TASK BRIEF
Could you copy every line of the data that contains "button"?
[SUPPLIED DATA — start]
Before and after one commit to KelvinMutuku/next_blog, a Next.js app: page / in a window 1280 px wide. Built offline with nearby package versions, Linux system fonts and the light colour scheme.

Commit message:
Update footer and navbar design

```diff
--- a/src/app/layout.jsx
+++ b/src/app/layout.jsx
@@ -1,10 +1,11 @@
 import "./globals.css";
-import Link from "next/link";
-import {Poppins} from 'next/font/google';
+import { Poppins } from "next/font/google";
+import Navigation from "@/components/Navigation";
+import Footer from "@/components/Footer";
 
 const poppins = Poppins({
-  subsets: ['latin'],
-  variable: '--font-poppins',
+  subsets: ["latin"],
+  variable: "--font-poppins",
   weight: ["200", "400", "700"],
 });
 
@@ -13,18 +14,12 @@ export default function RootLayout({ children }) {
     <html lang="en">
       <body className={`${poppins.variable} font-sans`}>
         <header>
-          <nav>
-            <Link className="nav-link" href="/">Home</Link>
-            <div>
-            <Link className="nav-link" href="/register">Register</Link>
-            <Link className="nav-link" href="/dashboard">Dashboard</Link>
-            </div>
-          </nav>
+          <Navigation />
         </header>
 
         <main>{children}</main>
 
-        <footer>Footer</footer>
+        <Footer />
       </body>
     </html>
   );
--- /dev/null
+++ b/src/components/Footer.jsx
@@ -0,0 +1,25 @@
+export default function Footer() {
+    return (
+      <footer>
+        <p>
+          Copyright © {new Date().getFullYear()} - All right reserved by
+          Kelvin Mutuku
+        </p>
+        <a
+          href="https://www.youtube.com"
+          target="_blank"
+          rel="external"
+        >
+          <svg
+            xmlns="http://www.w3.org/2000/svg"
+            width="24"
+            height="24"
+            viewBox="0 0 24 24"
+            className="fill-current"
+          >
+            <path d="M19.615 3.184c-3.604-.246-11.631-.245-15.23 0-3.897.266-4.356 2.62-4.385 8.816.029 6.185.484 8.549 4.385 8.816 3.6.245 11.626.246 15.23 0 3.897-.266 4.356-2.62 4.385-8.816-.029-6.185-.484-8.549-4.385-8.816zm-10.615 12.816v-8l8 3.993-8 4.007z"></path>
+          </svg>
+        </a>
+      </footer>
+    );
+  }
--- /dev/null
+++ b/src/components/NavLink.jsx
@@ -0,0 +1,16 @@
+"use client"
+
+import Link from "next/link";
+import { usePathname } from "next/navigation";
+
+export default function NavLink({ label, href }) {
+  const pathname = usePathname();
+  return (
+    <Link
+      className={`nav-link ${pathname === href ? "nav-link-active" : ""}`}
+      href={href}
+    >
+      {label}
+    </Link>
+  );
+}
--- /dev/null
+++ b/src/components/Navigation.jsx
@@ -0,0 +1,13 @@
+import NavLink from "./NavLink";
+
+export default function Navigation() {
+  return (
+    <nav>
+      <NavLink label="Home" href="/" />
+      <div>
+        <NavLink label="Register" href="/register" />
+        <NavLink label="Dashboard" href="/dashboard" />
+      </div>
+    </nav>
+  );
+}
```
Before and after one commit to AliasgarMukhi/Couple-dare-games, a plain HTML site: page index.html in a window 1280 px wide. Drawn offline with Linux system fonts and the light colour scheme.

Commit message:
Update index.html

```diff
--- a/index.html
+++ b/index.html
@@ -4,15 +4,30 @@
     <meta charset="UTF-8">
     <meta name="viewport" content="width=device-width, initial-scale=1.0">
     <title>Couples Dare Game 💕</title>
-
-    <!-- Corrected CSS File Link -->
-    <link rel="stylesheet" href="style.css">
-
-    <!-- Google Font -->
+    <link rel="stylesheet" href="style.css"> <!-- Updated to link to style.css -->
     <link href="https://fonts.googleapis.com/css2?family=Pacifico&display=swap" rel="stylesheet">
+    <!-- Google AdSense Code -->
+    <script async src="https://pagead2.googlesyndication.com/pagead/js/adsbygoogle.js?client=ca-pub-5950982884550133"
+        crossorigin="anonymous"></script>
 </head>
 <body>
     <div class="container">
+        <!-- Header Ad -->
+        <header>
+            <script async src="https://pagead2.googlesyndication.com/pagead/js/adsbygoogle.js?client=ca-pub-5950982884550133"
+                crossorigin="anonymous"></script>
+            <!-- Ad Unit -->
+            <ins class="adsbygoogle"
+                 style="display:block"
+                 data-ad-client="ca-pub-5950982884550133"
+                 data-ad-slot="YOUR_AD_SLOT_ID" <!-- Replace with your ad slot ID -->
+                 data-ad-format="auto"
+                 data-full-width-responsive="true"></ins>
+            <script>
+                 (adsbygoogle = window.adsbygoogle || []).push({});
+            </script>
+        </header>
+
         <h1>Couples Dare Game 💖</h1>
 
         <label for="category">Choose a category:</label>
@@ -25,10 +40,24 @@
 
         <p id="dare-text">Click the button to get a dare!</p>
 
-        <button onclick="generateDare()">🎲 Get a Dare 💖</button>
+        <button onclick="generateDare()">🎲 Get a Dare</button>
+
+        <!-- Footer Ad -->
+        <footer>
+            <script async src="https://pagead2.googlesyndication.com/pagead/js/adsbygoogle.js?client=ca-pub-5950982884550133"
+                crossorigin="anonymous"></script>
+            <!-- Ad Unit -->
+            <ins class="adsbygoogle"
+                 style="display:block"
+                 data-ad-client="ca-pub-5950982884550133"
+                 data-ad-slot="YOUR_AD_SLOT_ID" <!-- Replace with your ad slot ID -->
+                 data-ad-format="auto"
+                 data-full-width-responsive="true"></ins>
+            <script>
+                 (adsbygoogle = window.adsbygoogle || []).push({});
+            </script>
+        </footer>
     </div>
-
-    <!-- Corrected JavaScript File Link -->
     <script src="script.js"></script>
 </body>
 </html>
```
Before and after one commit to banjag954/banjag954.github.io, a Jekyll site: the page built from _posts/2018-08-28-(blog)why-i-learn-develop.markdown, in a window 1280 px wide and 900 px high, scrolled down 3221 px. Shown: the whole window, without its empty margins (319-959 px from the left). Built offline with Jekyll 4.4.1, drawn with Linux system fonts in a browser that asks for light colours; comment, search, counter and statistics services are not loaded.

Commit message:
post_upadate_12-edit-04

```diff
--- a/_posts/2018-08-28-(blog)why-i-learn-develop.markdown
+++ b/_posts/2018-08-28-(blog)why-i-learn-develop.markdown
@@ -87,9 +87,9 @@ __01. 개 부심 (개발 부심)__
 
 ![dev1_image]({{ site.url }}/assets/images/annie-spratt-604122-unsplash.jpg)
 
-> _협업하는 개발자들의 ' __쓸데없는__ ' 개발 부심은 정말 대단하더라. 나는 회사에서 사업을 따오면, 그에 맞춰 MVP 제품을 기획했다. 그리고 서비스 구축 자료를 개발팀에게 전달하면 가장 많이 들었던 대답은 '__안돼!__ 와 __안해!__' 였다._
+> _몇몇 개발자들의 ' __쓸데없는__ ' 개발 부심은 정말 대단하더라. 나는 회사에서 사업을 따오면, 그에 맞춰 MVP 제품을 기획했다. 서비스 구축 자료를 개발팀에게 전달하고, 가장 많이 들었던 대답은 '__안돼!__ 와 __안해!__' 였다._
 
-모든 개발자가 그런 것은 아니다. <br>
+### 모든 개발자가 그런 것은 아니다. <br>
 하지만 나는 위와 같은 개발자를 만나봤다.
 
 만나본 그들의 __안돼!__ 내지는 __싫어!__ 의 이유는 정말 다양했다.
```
[SUPPLIED DATA — finish]
RESPONSE AREA
         <p id="dare-text">Click the button to get a dare!</p>
-        <button onclick="generateDare()">🎲 Get a Dare 💖</button>
+        <button onclick="generateDare()">🎲 Get a Dare</button>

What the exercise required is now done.